Our initial goal on zCloud was to make it mirror what we had with Amazon Web Services. We wanted our game studios, developers, our players, the folks who really banged on our infrastructure, to not have to worry about -- are they using Amazon or are they using zCloud? We wanted them to ignore the infrastructure and just play our games in a way that made them feel good. I'd hate to think that when you're playing Words with Friends, you're thinking about our server colony. I want to think that if you're playing Words with Friends, you're thinking about playing that triple-word score! I want to know that, when you're thinking about buying the extension into the next area of CastleVille, you think only about visiting your friends and sharing player experiences. It's socially accessible and fun, and not about our server capacity. Infrastructure should be a non-event for our players and a non-event for our game developers. That's our job as an infrastructure team, to worry about that and scale appropriately.
So, to go back to this period around 2010, we have zCloud that we've launched internally, but we're continuing to launch our games in the Amazon Web Services cloud. Once we launched games into Amazon, and we understood the slope of the (uptake and workload) line, then we could do the right capacity models and the right infrastructure planning, so we could make decisions about when we could begin to bring those games back under zCloud. As long as we could track the slope of the line and build out the appropriate capacity and infrastructure under zCloud, we were ready to start moving games back under zCloud. So, at the beginning of 2011, we had 20% of our daily active players playing in zCloud, with the remaining 80% still in Amazon. We were interconnecting these key pieces of infrastructure, with direct connections between Amazon and zCloud, and we'd begun to build out zCloud facilities on the East Coast and the West Coast. We'd come to an architectural model of launching in Amazon, using all the benefits of the public cloud, and leveraging the ability to reverse back to the private cloud where it made sense for the business and for capacity.Becoming the world's largest hybrid cloud --> Page 2

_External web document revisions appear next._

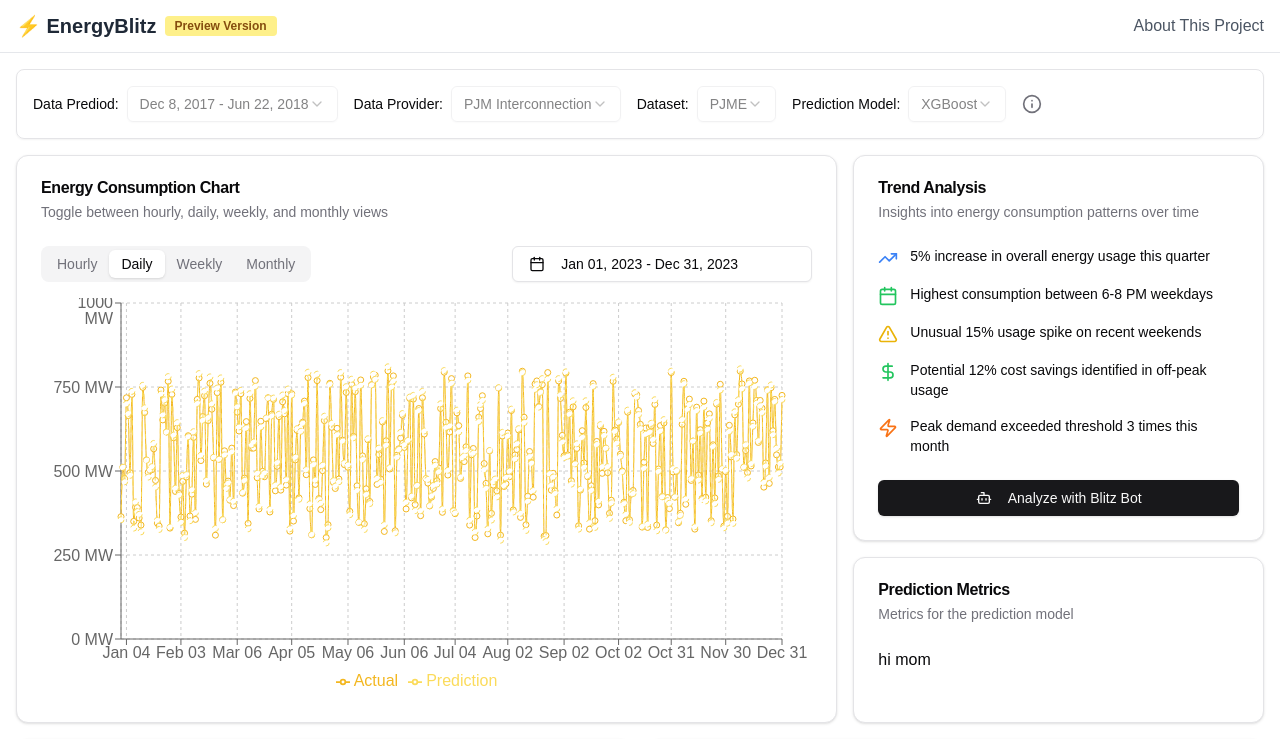
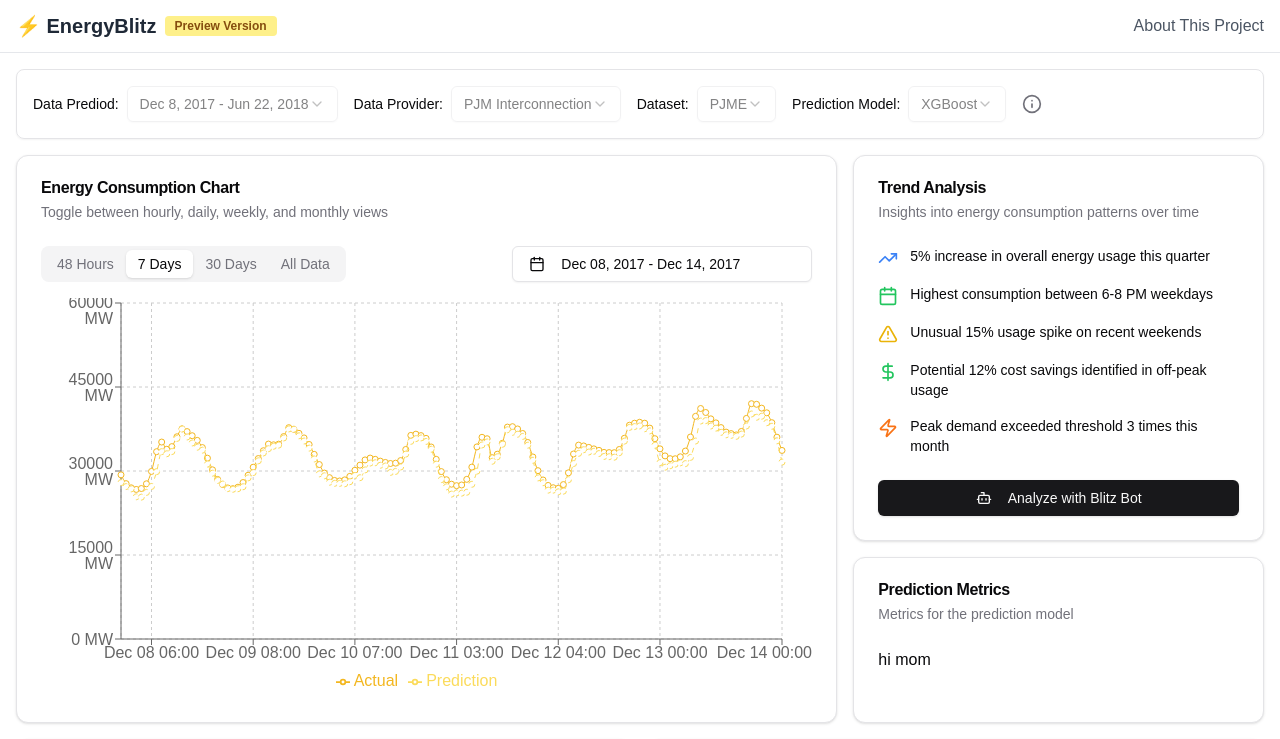
Before and after one commit to henrykobutra/energyblitz, a Next.js app: page /dashboard in a window 1280 px wide. Shown: the top 739 px of the page. Built offline with nearby package versions, Linux system fonts and the light colour scheme.

Commit message:
implemented data retrieval for front end

```diff
--- a/components/DateRangePicker.tsx
+++ b/components/DateRangePicker.tsx
@@ -1,27 +1,28 @@
-"use client"
+"use client";
 
-import * as React from "react"
-import {  format } from "date-fns"
-import { CalendarIcon } from 'lucide-react'
-import { DateRange } from "react-day-picker"
+import * as React from "react";
+import { format } from "date-fns";
+import { CalendarIcon } from "lucide-react";
+import { DateRange } from "react-day-picker";
 
-import { cn } from "@/lib/utils"
-import { Button } from "@/components/ui/button"
-import { Calendar } from "@/components/ui/calendar"
+import { cn } from "@/lib/utils";
+import { Button } from "@/components/ui/button";
+import { Calendar } from "@/components/ui/calendar";
 import {
   Popover,
   PopoverContent,
   PopoverTrigger,
-} from "@/components/ui/popover"
+} from "@/components/ui/popover";
+import { DATA_START_DATE, DATA_END_DATE } from "@/lib/data/constants";
 
 export function DateRangePicker({
   className,
   dateRange,
   onDateRangeChange,
 }: {
-  className?: string
-  dateRange: DateRange | undefined
-  onDateRangeChange: (range: DateRange | undefined) => void
+  className?: string;
+  dateRange: DateRange | undefined;
+  onDateRangeChange: (range: DateRange | undefined) => void;
 }) {
   return (
     <div className={cn("grid gap-2", className)}>
@@ -32,9 +33,8 @@ export function DateRangePicker({
             variant={"outline"}
             className={cn(
               "w-[300px] justify-start text-left font-normal",
-              !dateRange && "text-muted-foreground"
-            )}
-          >
+              !dateRange && "text-muted-foreground",
+            )}>
             <CalendarIcon className="mr-2 h-4 w-4" />
             {dateRange?.from ? (
               dateRange.to ? (
@@ -58,9 +58,11 @@ export function DateRangePicker({
             selected={dateRange}
             onSelect={onDateRangeChange}
             numberOfMonths={2}
+            fromDate={new Date(DATA_START_DATE)}
+            toDate={new Date(DATA_END_DATE)}
           />
         </PopoverContent>
       </Popover>
     </div>
-  )
+  );
 }
--- a/components/charts/EnergyConsumptionChart.tsx
+++ b/components/charts/EnergyConsumptionChart.tsx
@@ -15,83 +15,85 @@ import {
   Legend,
 } from "recharts";
 import { DateRange } from "react-day-picker";
+import { format, parseISO, addDays } from "date-fns";
+import { DateRangePicker } from "@/components/DateRangePicker";
+import { DATA_START_DATE } from "@/lib/data/constants";
 import {
-  eachDayOfInterval,
-  eachWeekOfInterval,
-  eachMonthOfInterval,
-  format,
-  startOfDay,
-  endOfDay,
-} from "date-fns";
-import { DateRangePicker } from "@/components/DateRangePicker";
+  fetchHourlyData,
+  fetchDailyData,
+  fetchWeeklyData,
+} from "@/lib/data/utils";
+import { ConsumptionDataParsed } from "@/types/data";
 
-// Helper function to generate random consumption data
-const generateRandomConsumption = (min: number, max: number) =>
-  Math.floor(Math.random() * (max - min + 1)) + min;
-
-// Helper function to generate prediction data (slightly different from actual data)
-const generatePredictionData = (actualData: any[]) => {
-  return actualData.map((item) => ({
-    ...item,
-    prediction: item.consumption + generateRandomConsumption(-20, 20),
-  }));
-};
-
-// Function to generate data based on date range and interval
-const generateData = (dateRange: DateRange, interval: string) => {
-  if (!dateRange.from || !dateRange.to) return [];
-
-  const start = startOfDay(dateRange.from);
-  const end = endOfDay(dateRange.to);
-
-  let data: any[];
-
-  switch (interval) {
-    case "hourly":
-      data = Array.from({ length: 24 }, (_, i) => ({
-        time: `${i}:00`,
-        consumption: generateRandomConsumption(50, 150),
-      }));
-      break;
-    case "daily":
-      data = eachDayOfInterval({ start, end }).map((date) => ({
-        time: format(date, "MMM dd"),
-        consumption: generateRandomConsumption(300, 800),
-      }));
-      break;
-    case "weekly":
-      data = eachWeekOfInterval({ start, end }).map((date) => ({
-        time: `Week ${format(date, "w")}`,
-        consumption: generateRandomConsumption(1500, 3500),
-      }));
-      break;
-    case "monthly":
-      data = eachMonthOfInterval({ start, end }).map((date) => ({
-        time: format(date, "MMM yyyy"),
-        consumption: generateRandomConsumption(5000, 15000),
-      }));
-      break;
-    default:
-      data = [];
+interface ChartData {
+  time: string;
+  consumption: number;
+  prediction: number;
 }
-
-  return generatePredictionData(data);
-};
 
 export function EnergyConsumptionChart() {
   const [activeTab, setActiveTab] = useState("daily");
   const [dateRange, setDateRange] = useState<DateRange | undefined>({
-    from: new Date(2023, 0, 1),
-    to: new Date(2023, 11, 31),
+    from: parseISO(DATA_START_DATE),
+    to: addDays(parseISO(DATA_START_DATE), 6),
   });
-  const [chartData, setChartData] = useState<any[]>([]);
+  const [chartData, setChartData] = useState<ChartData[]>([]);
+  const [isLoading, setIsLoading] = useState(false);
 
   useEffect(() => {
-    if (dateRange?.from && dateRange?.to) {
-      const newData = generateData(dateRange, activeTab);
-      setChartData(newData);
+    async function fetchData() {
+      if (!dateRange?.from || !dateRange?.to) return;
+
+      setIsLoading(true);
+      try {
+        let data: ConsumptionDataParsed[] = [];
+
+        switch (activeTab) {
+          case "hourly": // 48 Hours
+            data = await fetchHourlyData(dateRange.from, dateRange.to);
+            break;
+          case "daily": // 7 Days
+            data = await fetchHourlyData(dateRange.from, dateRange.to);
+            break;
+          case "weekly": // 30 Days
+            data = await fetchDailyData(dateRange.from, dateRange.to);
+            break;
+          case "monthly": // All Data
+            data = await fetchWeeklyData(dateRange.from, dateRange.to);
+            break;
         }
+
+        const formattedData = data.map((item) => ({
+          time: format(item.timestamp, getTimeFormat(activeTab)),
+          consumption: item.PJME,
+          prediction: item.Predicted_PJME,
+        }));
+
+        setChartData(formattedData);
+      } catch (error) {
+        console.error("Error fetching data:", error);
+      } finally {
+        setIsLoading(false);
+      }
+    }
+
+    fetchData();
   }, [dateRange, activeTab]);
+
+  const getTimeFormat = (tab: string) => {
+    switch (tab) {
+      case "hourly":
+        return "HH:mm";
+      case "daily":
+        return "MMM dd HH:mm";
+      case "weekly":
+        return "MMM dd";
+      case "monthly":
+        return "'Week' w";
+      default:
+        return "MMM dd";
+    }
+  };
 
   const handleDateRangeChange = (range: DateRange | undefined) => {
     setDateRange(range);
@@ -107,10 +109,10 @@ export function EnergyConsumptionChart() {
         <div className="flex justify-between items-center mb-4">
           <Tabs value={activeTab} onValueChange={setActiveTab}>
             <TabsList>
-              <TabsTrigger value="hourly">Hourly</TabsTrigger>
-              <TabsTrigger value="daily">Daily</TabsTrigger>
-              <TabsTrigger value="weekly">Weekly</TabsTrigger>
-              <TabsTrigger value="monthly">Monthly</TabsTrigger>
+              <TabsTrigger value="hourly">48 Hours</TabsTrigger>
+              <TabsTrigger value="daily">7 Days</TabsTrigger>
+              <TabsTrigger value="weekly">30 Days</TabsTrigger>
+              <TabsTrigger value="monthly">All Data</TabsTrigger>
             </TabsList>
           </Tabs>
           <DateRangePicker
@@ -118,6 +120,11 @@ export function EnergyConsumptionChart() {
             onDateRangeChange={handleDateRangeChange}
           />
         </div>
+        {isLoading ? (
+          <div className="h-[400px] flex items-center justify-center">
+            Loading...
+          </div>
+        ) : (
           <ResponsiveContainer width="100%" height={400}>
             <LineChart
               data={chartData}
@@ -143,6 +150,7 @@ export function EnergyConsumptionChart() {
               />
             </LineChart>
           </ResponsiveContainer>
+        )}
       </CardContent>
     </Card>
   );
--- a/lib/data/utils/index.ts
+++ b/lib/data/utils/index.ts
@@ -15,7 +15,7 @@ export async function fetchHourlyData(
   endDate: Date = new Date(),
 ): Promise<ConsumptionDataParsed[]> {
   try {
-    const effectiveStartDate = getEffectiveStartDate(startDate, endDate, 2); // 48 hours
+    const effectiveStartDate = getEffectiveStartDate(startDate, endDate, 7); // 7 days
     const data = await fetchFilteredData(effectiveStartDate, endDate);
     return data
       .map(parseConsumptionData)
```
Lines whose indentation alone changed are shown as unchanged.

Rick Freedman is the author of three books on IT consulting, including "The IT Consultant." Rick is an independent consultant and trainer, working, through his company Consulting Strategies Inc., to help agile teams and organizations understand agile practices and migrate successfully.